• PROMPT: Below are the records; copy each line in which "stylesheet" can be found.

• SUPPLIED MATERIAL:
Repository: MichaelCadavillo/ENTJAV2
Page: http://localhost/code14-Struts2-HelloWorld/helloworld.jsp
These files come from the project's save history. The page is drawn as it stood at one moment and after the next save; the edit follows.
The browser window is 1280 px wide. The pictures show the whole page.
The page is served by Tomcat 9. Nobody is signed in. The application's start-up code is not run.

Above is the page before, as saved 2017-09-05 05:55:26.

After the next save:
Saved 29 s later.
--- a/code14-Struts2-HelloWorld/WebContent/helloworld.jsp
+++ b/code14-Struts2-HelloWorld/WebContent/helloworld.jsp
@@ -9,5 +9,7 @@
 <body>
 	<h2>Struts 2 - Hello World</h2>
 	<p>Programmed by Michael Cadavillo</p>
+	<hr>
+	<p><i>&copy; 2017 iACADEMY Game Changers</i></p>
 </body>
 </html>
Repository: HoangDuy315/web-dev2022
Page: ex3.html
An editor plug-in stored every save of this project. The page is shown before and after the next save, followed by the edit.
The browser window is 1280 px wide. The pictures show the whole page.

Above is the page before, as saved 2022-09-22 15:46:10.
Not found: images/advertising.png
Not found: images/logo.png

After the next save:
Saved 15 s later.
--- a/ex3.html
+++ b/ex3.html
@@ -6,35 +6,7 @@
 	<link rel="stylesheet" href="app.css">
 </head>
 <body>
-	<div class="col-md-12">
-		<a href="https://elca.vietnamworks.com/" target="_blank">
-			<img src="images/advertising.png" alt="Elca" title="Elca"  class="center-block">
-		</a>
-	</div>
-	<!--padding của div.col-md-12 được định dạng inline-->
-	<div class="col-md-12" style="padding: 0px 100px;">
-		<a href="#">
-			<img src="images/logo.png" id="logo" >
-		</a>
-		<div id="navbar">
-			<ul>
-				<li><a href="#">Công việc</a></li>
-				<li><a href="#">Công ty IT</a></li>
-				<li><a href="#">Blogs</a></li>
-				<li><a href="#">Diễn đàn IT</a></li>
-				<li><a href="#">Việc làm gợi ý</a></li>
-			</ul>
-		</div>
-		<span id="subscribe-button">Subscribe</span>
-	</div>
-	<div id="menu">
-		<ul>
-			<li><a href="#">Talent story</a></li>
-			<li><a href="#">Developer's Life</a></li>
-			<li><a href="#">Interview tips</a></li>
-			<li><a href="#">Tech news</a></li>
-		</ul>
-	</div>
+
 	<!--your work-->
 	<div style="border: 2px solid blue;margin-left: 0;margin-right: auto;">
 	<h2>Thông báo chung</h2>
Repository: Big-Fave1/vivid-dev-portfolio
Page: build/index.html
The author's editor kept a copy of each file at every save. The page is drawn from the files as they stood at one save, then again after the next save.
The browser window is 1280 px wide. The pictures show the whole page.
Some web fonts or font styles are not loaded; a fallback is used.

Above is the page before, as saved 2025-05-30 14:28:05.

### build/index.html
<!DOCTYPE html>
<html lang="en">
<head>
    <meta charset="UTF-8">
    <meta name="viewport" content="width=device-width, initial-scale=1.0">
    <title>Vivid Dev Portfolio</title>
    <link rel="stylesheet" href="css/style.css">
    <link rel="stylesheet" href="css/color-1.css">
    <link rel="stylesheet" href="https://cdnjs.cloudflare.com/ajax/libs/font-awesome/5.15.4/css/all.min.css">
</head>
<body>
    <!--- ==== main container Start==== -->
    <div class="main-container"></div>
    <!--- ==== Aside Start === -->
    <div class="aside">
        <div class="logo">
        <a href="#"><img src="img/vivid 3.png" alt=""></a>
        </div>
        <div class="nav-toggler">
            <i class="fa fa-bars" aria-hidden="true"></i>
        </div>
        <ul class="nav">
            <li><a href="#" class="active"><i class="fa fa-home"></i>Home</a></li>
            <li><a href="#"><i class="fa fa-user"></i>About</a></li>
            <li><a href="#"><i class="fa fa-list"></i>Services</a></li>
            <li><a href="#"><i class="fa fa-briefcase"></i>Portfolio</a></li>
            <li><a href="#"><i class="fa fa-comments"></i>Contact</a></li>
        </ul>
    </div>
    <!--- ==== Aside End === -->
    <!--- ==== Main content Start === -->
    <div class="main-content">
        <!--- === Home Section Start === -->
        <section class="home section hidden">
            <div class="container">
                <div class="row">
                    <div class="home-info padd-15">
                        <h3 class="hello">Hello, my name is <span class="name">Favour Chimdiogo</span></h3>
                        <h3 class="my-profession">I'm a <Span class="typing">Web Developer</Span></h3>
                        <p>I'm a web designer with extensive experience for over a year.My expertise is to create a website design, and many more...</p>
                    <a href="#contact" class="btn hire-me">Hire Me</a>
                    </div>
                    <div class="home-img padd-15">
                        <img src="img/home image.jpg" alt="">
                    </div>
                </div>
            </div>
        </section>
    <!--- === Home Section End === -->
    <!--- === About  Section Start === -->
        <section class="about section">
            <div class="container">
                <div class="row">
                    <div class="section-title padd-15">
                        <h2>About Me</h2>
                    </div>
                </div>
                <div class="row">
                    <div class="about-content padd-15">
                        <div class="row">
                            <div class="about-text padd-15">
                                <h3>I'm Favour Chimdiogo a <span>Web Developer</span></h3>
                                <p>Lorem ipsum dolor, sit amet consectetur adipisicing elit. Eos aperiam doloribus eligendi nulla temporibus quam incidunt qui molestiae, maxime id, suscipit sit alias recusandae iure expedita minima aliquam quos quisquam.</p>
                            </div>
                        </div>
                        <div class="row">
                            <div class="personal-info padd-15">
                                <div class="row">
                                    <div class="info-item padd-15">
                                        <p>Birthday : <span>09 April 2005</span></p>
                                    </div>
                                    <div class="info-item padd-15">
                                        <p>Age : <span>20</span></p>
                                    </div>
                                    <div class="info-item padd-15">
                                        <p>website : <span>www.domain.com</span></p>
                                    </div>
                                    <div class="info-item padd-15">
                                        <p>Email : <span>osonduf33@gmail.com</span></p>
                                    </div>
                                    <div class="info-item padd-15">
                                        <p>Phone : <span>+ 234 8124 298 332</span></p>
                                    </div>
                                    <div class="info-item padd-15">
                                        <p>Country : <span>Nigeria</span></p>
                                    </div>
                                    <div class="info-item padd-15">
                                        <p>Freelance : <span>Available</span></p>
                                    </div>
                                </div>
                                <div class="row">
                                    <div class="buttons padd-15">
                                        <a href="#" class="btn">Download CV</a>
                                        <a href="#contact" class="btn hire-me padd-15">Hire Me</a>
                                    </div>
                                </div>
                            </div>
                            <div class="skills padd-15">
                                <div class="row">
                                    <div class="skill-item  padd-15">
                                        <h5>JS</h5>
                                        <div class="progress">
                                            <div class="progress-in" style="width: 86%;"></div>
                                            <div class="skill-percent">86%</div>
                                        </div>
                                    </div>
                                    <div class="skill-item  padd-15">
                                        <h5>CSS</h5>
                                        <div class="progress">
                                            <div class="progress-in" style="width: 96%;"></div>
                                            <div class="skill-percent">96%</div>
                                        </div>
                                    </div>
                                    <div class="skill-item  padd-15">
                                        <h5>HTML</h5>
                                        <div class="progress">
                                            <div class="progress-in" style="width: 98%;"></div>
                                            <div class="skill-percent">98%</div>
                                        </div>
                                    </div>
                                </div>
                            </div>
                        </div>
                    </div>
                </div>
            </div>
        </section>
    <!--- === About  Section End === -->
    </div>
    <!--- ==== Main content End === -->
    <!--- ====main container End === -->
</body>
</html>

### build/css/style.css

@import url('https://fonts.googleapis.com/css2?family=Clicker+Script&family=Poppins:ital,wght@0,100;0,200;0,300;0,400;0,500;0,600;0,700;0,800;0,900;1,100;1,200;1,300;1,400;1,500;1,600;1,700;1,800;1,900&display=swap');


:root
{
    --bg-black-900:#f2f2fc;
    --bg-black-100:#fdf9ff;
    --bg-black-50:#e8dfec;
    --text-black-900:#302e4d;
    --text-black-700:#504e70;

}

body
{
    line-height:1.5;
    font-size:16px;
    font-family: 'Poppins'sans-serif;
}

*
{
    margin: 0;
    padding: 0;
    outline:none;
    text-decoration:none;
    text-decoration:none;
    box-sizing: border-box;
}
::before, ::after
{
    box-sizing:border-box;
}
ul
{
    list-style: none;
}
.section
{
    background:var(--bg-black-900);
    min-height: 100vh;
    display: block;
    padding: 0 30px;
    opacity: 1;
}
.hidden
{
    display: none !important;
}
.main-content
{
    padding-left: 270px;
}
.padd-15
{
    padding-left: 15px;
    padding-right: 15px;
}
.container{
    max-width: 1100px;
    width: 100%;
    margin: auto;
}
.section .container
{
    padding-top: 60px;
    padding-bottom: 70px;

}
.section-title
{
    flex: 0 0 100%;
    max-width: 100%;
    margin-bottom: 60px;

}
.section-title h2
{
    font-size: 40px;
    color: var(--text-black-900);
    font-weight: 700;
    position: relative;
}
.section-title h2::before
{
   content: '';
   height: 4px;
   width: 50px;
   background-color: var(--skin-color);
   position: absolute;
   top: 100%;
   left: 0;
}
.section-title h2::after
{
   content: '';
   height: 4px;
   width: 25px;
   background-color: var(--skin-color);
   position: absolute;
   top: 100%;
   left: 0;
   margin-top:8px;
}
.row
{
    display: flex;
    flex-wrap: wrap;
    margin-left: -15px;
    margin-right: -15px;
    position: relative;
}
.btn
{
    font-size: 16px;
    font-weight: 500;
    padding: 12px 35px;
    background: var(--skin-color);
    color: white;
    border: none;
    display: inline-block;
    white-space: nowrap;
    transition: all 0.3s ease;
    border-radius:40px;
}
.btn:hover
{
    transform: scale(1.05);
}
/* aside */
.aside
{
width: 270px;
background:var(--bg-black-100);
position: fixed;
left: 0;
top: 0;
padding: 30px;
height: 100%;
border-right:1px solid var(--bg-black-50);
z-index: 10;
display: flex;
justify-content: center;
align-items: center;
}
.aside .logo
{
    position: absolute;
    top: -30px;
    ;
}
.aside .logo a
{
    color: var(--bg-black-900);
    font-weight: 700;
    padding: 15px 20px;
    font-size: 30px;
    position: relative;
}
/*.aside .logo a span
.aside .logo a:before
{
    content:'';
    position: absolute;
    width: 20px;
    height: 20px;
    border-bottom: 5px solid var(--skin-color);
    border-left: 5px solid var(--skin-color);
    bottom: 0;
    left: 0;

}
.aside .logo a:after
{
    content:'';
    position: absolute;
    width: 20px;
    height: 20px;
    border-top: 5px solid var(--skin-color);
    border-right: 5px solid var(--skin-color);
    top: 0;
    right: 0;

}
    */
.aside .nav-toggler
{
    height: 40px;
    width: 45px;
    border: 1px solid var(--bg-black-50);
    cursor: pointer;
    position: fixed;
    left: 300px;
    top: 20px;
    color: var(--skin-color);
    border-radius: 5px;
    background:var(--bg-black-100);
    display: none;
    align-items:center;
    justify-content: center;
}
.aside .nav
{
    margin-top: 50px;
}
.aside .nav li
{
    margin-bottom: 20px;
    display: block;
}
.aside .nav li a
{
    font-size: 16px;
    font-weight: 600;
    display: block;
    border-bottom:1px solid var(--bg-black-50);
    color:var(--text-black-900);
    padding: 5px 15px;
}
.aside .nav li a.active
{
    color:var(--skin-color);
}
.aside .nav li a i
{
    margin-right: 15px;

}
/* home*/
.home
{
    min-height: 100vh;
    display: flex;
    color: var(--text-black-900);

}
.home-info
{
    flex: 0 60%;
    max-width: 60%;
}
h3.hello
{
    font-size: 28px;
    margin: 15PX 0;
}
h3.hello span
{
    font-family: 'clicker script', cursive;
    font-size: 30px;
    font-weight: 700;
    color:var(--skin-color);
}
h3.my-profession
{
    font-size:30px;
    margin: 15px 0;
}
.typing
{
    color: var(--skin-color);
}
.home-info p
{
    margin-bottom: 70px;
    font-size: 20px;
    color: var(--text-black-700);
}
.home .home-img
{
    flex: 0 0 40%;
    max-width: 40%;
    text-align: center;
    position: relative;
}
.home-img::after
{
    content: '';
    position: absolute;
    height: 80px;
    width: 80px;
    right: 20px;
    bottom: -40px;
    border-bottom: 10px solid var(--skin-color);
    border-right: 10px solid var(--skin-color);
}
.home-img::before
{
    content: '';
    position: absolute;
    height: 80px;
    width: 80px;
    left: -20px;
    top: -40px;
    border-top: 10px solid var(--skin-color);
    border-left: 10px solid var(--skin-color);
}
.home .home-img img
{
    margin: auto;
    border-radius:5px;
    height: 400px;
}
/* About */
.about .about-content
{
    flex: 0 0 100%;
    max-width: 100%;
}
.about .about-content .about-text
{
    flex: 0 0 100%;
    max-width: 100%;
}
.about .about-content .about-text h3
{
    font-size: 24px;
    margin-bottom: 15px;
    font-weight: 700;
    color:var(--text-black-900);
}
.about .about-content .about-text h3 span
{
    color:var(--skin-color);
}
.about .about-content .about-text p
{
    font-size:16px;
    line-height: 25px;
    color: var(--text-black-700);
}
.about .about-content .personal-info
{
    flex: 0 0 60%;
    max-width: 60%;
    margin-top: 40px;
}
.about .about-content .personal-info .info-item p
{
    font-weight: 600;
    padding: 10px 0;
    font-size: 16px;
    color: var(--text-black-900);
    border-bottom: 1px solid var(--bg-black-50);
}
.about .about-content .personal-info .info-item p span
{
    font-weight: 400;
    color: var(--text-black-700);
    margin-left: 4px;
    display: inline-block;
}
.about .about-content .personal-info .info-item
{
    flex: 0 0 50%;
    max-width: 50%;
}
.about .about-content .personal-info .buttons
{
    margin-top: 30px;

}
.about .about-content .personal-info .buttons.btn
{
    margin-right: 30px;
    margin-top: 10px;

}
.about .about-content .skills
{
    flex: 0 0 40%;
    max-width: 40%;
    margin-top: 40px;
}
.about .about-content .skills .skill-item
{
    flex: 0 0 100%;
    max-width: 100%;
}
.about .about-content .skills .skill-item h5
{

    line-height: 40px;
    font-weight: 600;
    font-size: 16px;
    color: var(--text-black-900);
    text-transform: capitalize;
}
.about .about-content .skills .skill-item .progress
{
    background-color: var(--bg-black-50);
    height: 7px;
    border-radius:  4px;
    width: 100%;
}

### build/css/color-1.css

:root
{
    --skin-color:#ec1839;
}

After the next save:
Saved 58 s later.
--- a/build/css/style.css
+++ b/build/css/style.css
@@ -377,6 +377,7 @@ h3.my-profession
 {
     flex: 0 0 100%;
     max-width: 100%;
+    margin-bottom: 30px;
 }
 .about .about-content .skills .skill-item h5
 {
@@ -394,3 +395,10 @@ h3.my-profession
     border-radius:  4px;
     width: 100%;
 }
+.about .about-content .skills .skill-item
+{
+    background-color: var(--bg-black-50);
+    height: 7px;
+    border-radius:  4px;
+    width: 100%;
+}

• RESPONSE TO THIS EXERCISE:
 	<link rel="stylesheet" href="app.css">
    <link rel="stylesheet" href="css/style.css">
    <link rel="stylesheet" href="css/color-1.css">
    <link rel="stylesheet" href="https://cdnjs.cloudflare.com/ajax/libs/font-awesome/5.15.4/css/all.min.css">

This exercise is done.